Segment Open

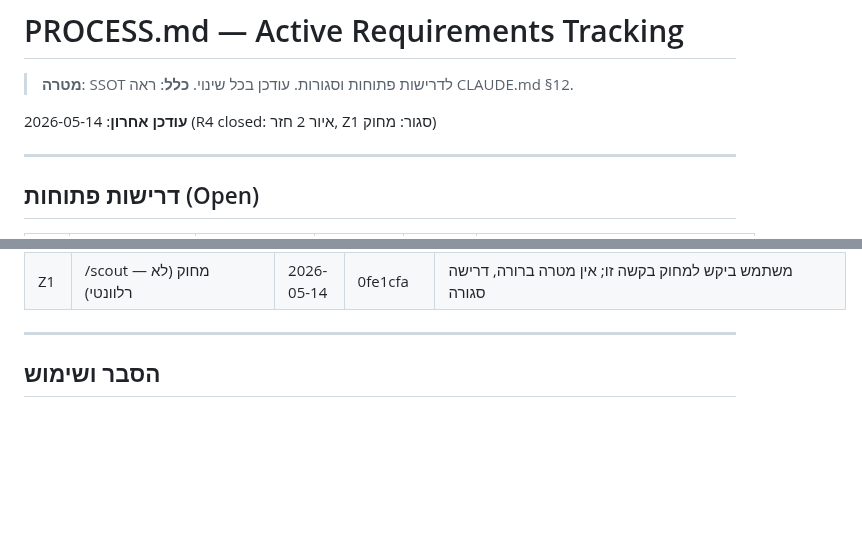
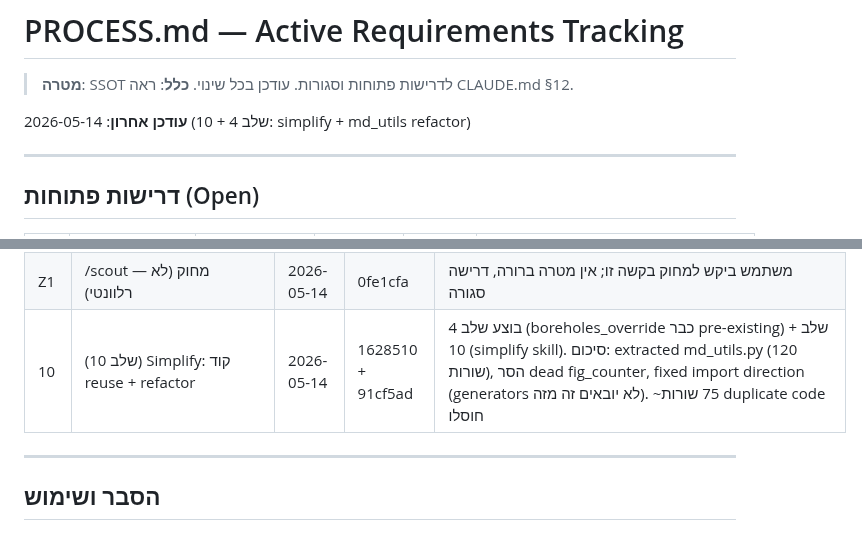
Before and after one commit to haimk-max/Industrial-Areas-Report, a Markdown page: PROCESS.md, 2 parts joined by grey strips. Rendered like a GitHub page; blank space fills up the shorter version.

Commit message:
[PROCESS.md] closed item 10: simplify refactor completed
Executed steps 4 + 10 from refactor plan:
- Step 4 (boreholes_override): pre-existing, verified working
- Step 10 (simplify): extracted md_utils.py, removed dead state, fixed imports

Results:
- New file: scripts/report_designed/md_utils.py (120 lines)
- Consolidated: _inline, wrap_bidi, _BIDI_PATTERNS shared across generators
- Removed: fig_counter mutable list (dead state, 4 lines)
- Fixed: Generator-to-generator imports → now both import from md_utils
- Code reduction: ~75 duplicate lines eliminated
- Tests: Both generators verified working

https://claude.ai/code/session_01VLoT2vE82jwapmUNCB4wRe

```diff
--- a/PROCESS.md
+++ b/PROCESS.md
@@ -3,7 +3,7 @@
 > **מטרה**: SSOT לדרישות פתוחות וסגורות. עודכן בכל שינוי.
 > **כלל**: ראה CLAUDE.md §12.
 
-**עודכן אחרון**: 2026-05-14 (R4 closed: איור 2 חזר, Z1 סגור: מחוק)
+**עודכן אחרון**: 2026-05-14 (שלב 4 + 10: simplify + md_utils refactor)
 
 ---
 
@@ -38,6 +38,7 @@
 | R1 | V4.md §4.1-§4.4 פירוט per-borehole | 2026-05-14 | pending | Opus agent: §4.1 9→0 bullets, §4.2 9→0, §4.3 4→0, §4.4 13→3 (רק חתימות פורנזיות); כל forensics + facility attributions נשמרו כפסקאות זרימה |
 | R4 | איור 2 (severity_matrix) — החזר | 2026-05-14 | 0fe1cfa + 1fcb2f4 | הוספת image markdown ב-V4.md §3, הוספת `fig_02_severity_matrix` ל-figure_svgs dict ב-generate_holon_full_html.py, regenerate HTML (174KB); 7 figures עכשיו |
 | Z1 | /scout — מחוק (לא רלוונטי) | 2026-05-14 | 0fe1cfa | משתמש ביקש למחוק בקשה זו; אין מטרה ברורה, דרישה סגורה |
+| 10 | (שלב 10) Simplify: קוד reuse + refactor | 2026-05-14 | 1628510 + 91cf5ad | בוצע שלב 4 (boreholes_override כבר pre-existing) + שלב 10 (simplify skill). סיכום: extracted md_utils.py (120 שורות), הסר dead fig_counter, fixed import direction (generators לא יובאים זה מזה). ~75 שורות duplicate code חוסלו |
 
 ---
 
```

Segment Closed

BRIEF:
Only the listing above, set down exactly and without pictures, belongs in the answer.

TASK SOLUTION:
Before and after one commit to haimk-max/Industrial-Areas-Report, a Markdown page: PROCESS.md, 2 parts joined by grey strips. Rendered like a GitHub page; blank space fills up the shorter version.

Commit message:
[PROCESS.md] closed item 10: simplify refactor completed
Executed steps 4 + 10 from refactor plan:
- Step 4 (boreholes_override): pre-existing, verified working
- Step 10 (simplify): extracted md_utils.py, removed dead state, fixed imports

Results:
- New file: scripts/report_designed/md_utils.py (120 lines)
- Consolidated: _inline, wrap_bidi, _BIDI_PATTERNS shared across generators
- Removed: fig_counter mutable list (dead state, 4 lines)
- Fixed: Generator-to-generator imports → now both import from md_utils
- Code reduction: ~75 duplicate lines eliminated
- Tests: Both generators verified working

https://claude.ai/code/session_01VLoT2vE82jwapmUNCB4wRe

```diff
--- a/PROCESS.md
+++ b/PROCESS.md
@@ -3,7 +3,7 @@
 > **מטרה**: SSOT לדרישות פתוחות וסגורות. עודכן בכל שינוי.
 > **כלל**: ראה CLAUDE.md §12.
 
-**עודכן אחרון**: 2026-05-14 (R4 closed: איור 2 חזר, Z1 סגור: מחוק)
+**עודכן אחרון**: 2026-05-14 (שלב 4 + 10: simplify + md_utils refactor)
 
 ---
 
@@ -38,6 +38,7 @@
 | R1 | V4.md §4.1-§4.4 פירוט per-borehole | 2026-05-14 | pending | Opus agent: §4.1 9→0 bullets, §4.2 9→0, §4.3 4→0, §4.4 13→3 (רק חתימות פורנזיות); כל forensics + facility attributions נשמרו כפסקאות זרימה |
 | R4 | איור 2 (severity_matrix) — החזר | 2026-05-14 | 0fe1cfa + 1fcb2f4 | הוספת image markdown ב-V4.md §3, הוספת `fig_02_severity_matrix` ל-figure_svgs dict ב-generate_holon_full_html.py, regenerate HTML (174KB); 7 figures עכשיו |
 | Z1 | /scout — מחוק (לא רלוונטי) | 2026-05-14 | 0fe1cfa | משתמש ביקש למחוק בקשה זו; אין מטרה ברורה, דרישה סגורה |
+| 10 | (שלב 10) Simplify: קוד reuse + refactor | 2026-05-14 | 1628510 + 91cf5ad | בוצע שלב 4 (boreholes_override כבר pre-existing) + שלב 10 (simplify skill). סיכום: extracted md_utils.py (120 שורות), הסר dead fig_counter, fixed import direction (generators לא יובאים זה מזה). ~75 שורות duplicate code חוסלו |
 
 ---
 
```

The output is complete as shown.